Non-AC Antiperspirants

Not all individuals who experience unusually sweaty palms suffer from palmar hyperhidrosis. Non-prescription topical creams can be used by athletes to combat sweaty palms and feet. These antiperspirants are not an ideal treatment option for individuals who suffer from chronic palmar hyperhidrosis. Usually branded with the word "grip," these antiperspirants are designed to work for several hours at a time and are an appropriate product for athletes and people who tend to experience excessive hand sweating during mild to strenuous activities like weightlifting, bowling or tennis.

Load Comments

Copyright © 2019 Leaf Group Ltd. Use of this web site constitutes acceptance of the LIVESTRONG.COM Terms of Use , Privacy Policy and Copyright Policy . The material appearing on LIVESTRONG.COM is for educational use only. It should not be used as a substitute for professional medical advice, diagnosis or treatment. LIVESTRONG is a registered trademark of the LIVESTRONG Foundation. The LIVESTRONG Foundation and LIVESTRONG.COM do not endorse any of the products or services that are advertised on the web site.

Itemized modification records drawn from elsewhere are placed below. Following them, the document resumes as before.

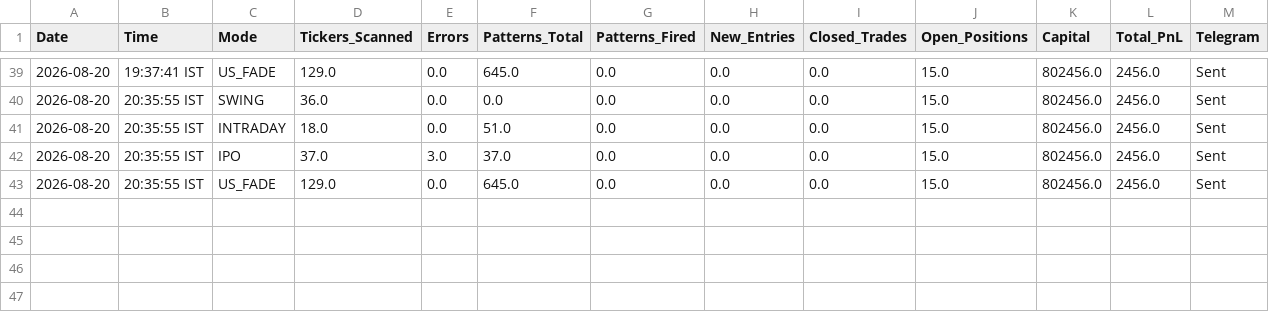
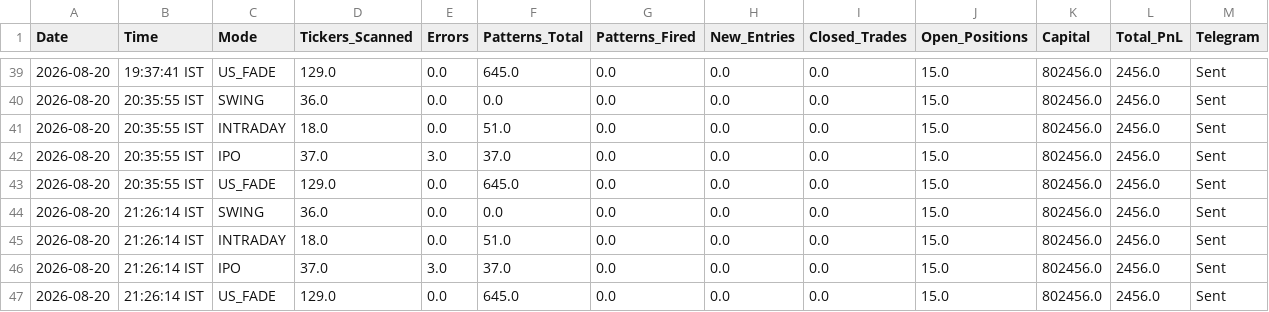
Before and after one commit to thokfoot/free-4-market-master, a CSV file: logs/trade_log.csv, drawn as a sheet; only a part is shown, gaps mark what is left out.

```diff
--- a/logs/trade_log.csv
+++ b/logs/trade_log.csv
@@ -43 +43,5 @@ Date,Time,Mode,Tickers_Scanned,Errors,Patterns_Total,Patterns_Fired,New_Entries,
 2026-08-20,20:35:55 IST,US_FADE,129.0,0.0,645.0,0.0,0.0,0.0,15.0,802456.0,2456.0,Sent
+2026-08-20,21:26:14 IST,SWING,36.0,0.0,0.0,0.0,0.0,0.0,15.0,802456.0,2456.0,Sent
+2026-08-20,21:26:14 IST,INTRADAY,18.0,0.0,51.0,0.0,0.0,0.0,15.0,802456.0,2456.0,Sent
+2026-08-20,21:26:14 IST,IPO,37.0,3.0,37.0,0.0,0.0,0.0,15.0,802456.0,2456.0,Sent
+2026-08-20,21:26:14 IST,US_FADE,129.0,0.0,645.0,0.0,0.0,0.0,15.0,802456.0,2456.0,Sent
```
Also changed, not shown: logs/portfolio_snapshots.csv, 2 other files.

Moreover, we do not select every advertiser or advertisement that appears on the web site-many of the advertisements are served by third party advertising companies.